Prague’s Gastronomy Museum: A valuable source of Czech food history

Gastronomy Museum, photo: Barbora Vonderková

I wish I had visited the Gastronomy Museum when I first arrived in Prague, so that I would have understood where Czech culinary traditions originated from before embarking on my eating tour of the city.

Gastronomy Museum,  photo: Barbora Vonderková
The museum provides an anthropological look into the history of Czech cuisine – and the history of man’s relationship with food in general. I met with the museum’s curator, Ladislav Provaan, to discuss the origin of a few Czech dishes. What I thought would be a simple interview turned into a long discussion about the gastronomy of the Czech Republic.

He and his wife Nina are the curators of the museum, and their warm welcome and willingness to assist me in my research made me feel like I was entering my own family’s home. Ladislav Provaan told me he was raised in the Czech Republic. An architect by trade, he originally built hotels, and through his experiences within the hospitality industry, his knowledge of foodstuffs has become extensive.

From the invention of fire to present day, the museum took me through a timeline of food culture. I walked down the multiple floors of exhibits and life-size models detailing traditional kitchens from the Dark Ages to the early 20th century, including traditional cooking tools and products. A modern test kitchen is used to teach Czech cooking and etiquette classes. As I walked past, assistants set out a table covered in a variety of different silver utensils. I picked up a funny looking spoon with a bent handle and looked perplexed. I was told it is used for an “amuse-bouche”.

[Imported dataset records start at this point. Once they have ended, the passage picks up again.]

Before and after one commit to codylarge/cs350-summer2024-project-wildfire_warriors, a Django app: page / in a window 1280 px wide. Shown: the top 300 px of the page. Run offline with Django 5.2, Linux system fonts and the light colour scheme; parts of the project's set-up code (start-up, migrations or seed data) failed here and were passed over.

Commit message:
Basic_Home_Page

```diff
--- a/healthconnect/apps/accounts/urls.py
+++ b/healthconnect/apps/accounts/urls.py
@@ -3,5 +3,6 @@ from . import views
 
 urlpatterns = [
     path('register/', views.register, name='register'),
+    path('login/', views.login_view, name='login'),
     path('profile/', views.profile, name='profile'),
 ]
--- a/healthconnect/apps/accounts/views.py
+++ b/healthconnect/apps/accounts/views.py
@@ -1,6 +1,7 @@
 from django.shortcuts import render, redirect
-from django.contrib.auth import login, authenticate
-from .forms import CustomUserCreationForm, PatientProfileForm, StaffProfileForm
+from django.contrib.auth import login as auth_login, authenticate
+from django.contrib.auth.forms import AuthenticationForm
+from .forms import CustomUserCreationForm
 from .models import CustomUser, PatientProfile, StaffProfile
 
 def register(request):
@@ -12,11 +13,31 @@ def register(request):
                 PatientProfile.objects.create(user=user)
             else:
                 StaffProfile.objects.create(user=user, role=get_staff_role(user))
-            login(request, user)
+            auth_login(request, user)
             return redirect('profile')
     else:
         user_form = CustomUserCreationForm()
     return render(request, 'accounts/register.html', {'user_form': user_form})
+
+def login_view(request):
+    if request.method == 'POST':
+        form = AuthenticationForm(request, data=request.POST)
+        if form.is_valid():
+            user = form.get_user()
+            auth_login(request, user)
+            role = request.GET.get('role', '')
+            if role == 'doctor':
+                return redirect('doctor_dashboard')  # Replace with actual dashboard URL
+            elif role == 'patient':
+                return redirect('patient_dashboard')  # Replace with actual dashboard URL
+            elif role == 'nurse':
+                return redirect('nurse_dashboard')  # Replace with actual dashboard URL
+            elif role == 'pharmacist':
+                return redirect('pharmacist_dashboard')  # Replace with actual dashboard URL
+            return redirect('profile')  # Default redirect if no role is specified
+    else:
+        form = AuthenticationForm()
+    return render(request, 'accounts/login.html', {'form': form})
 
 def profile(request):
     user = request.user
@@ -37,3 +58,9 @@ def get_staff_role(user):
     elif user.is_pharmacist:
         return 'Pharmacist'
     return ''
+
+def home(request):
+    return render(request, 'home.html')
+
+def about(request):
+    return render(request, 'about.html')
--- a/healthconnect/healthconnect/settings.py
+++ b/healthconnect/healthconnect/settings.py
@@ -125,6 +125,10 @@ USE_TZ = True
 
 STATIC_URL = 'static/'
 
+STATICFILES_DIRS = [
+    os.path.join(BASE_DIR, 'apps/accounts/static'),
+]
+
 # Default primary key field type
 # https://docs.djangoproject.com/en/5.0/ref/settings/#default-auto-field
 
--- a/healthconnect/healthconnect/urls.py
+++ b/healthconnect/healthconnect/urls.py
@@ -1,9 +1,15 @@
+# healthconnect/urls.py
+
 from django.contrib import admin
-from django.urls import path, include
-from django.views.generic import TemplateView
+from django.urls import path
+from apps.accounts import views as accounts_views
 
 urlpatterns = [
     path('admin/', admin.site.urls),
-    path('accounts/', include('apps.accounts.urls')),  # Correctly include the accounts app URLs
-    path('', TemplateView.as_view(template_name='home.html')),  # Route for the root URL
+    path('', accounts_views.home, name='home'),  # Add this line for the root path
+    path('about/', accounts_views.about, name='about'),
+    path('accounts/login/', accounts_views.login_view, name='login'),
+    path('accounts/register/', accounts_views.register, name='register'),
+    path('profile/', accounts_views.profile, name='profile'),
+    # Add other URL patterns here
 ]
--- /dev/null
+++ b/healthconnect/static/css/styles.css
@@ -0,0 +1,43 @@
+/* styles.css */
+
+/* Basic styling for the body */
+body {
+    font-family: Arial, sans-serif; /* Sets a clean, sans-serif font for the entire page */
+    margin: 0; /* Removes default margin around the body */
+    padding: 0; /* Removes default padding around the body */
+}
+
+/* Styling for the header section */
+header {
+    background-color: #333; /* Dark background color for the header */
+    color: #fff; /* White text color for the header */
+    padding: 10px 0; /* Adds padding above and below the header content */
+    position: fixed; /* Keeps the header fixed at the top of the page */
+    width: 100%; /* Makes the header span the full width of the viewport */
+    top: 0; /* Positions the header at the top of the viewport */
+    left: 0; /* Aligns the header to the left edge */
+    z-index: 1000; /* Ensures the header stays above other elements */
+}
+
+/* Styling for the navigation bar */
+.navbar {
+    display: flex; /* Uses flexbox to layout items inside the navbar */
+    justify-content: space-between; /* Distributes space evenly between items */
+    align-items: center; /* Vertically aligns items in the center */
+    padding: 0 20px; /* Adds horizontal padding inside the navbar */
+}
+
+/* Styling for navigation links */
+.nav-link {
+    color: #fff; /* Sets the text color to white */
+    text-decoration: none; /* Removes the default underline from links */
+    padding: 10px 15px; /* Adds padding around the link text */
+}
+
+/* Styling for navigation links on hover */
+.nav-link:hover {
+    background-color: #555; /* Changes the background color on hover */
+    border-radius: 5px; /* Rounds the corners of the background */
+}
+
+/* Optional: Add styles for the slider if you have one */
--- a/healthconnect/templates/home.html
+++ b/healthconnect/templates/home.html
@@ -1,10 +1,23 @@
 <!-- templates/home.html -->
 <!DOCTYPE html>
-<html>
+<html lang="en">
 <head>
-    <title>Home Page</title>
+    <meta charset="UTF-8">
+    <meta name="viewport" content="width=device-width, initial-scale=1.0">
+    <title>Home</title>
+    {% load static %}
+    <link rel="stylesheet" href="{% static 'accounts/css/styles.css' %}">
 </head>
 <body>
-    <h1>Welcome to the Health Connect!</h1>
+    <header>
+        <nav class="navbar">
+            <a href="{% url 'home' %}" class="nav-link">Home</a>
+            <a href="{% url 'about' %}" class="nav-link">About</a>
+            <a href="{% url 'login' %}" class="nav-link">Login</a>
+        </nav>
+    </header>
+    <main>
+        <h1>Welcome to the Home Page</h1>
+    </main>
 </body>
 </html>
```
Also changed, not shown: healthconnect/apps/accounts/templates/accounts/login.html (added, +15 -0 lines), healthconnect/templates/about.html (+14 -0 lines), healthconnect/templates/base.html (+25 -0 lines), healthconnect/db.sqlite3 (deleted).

A room detailing the most famous Czech chefs includes a handprint from Jaroslav Sapík. I blush with embarrassment because I haven’t actually heard of any of these chefs either.

Gastronomy Museum,  photo: Barbora Vonderková
One section that stood out in particular was a flat screen showing slides of traditional Czech dishes. As the dishes were displayed, I realized that I had not actually eaten, or even heard of some of them. All these months in the Czech Republic, and yet somehow, traditional home-cooked Czech food still seems as elusive as ever! The first dish that stood out for me was called “kuba” – a grain dish that is made from barley, lard, and dried mushrooms. This vegetarian dish was sometimes served on Christmas Day, I learned, because some families followed the tradition to abstain from eating meat during the holidays. The next dish on the screen was a mushroom chowder called “kulajda”. After seeing both of these traditional dishes that included mushrooms, I wondered why I hadn’t actually eaten any mushrooms in Czech food since being in Prague.

Many times, people have told me that home-cooked meals are really where it is at with regards to Czech cuisine. But, I have to wonder, does that make dining out – once you’ve tried the available classics like guláš and roast duck – a pointless dead-end? How is a foreigner like me supposed to sample all these magical soups and cakes and all the rest of it made by these mythical babičky – or grannies – in villages across the country?

Gastronomy Museum,  photo: Barbora Vonderková
After the tour, Provaan and I sat down to talk Czech food. Over a sip of homemade mead, he told me about his upbringing in the Czech Republic. I was astonished to hear that mushroom picking is almost an obsession around most of the country. Provaan told me that like other Czechs, he learned from a young age how to distinguish between edible and inedible mushrooms. It’s a rite of passage. He also told me of the time he was in New York City and started gathering mushrooms in the park and sceptical passers-by approached him saying he was crazy and should just go buy them at the store.

For the next hour Provaan and I discussed how communism affected food culture in this country, and how it preserved some traditions, while depleting others.

I’ve eaten a lot of Czech food but I did not realize that caraway seed – known as “kmín” in Czech, but not to be confused with the similar looking and sounding spice called “cumin” – is a very common spice used in Czech cuisine. And when it comes to herbs, here too we find rarer, lesser-known names like marjoram for goulash and potato pancakes, and even lovage for use in soups.

Bramboračka,  photo: Štěpánka Budková
My time spent with Provaan at the Gastronomy Museum made me realize just how much more time, research, and eating I still have to do during my time in the Czech Republic. I originally thought that since I had eaten a lot of Czech food, I had been adequately exposed to Czech culinary culture. But as I left the museum I realized that I have only scratched the surface. In fact, I confess to being a little jealous. I wish I had a Czech grandmother who could cook me all these traditional dishes I keep hearing about: sweet dishes like “buchty” and “lívanečky” and “bublanina”; soups like “česnečka”, and “zelňačka” and “bramboračka”; savory dishes like “telecí na paprice” (veal with paprika sauce) and “vepřové ledvinky s rýží” (beef kidney with rice). Where else can I end but with a quote from Albert Einstein: “The more I learn, the more I realize how much I don't know.” – or have yet to taste...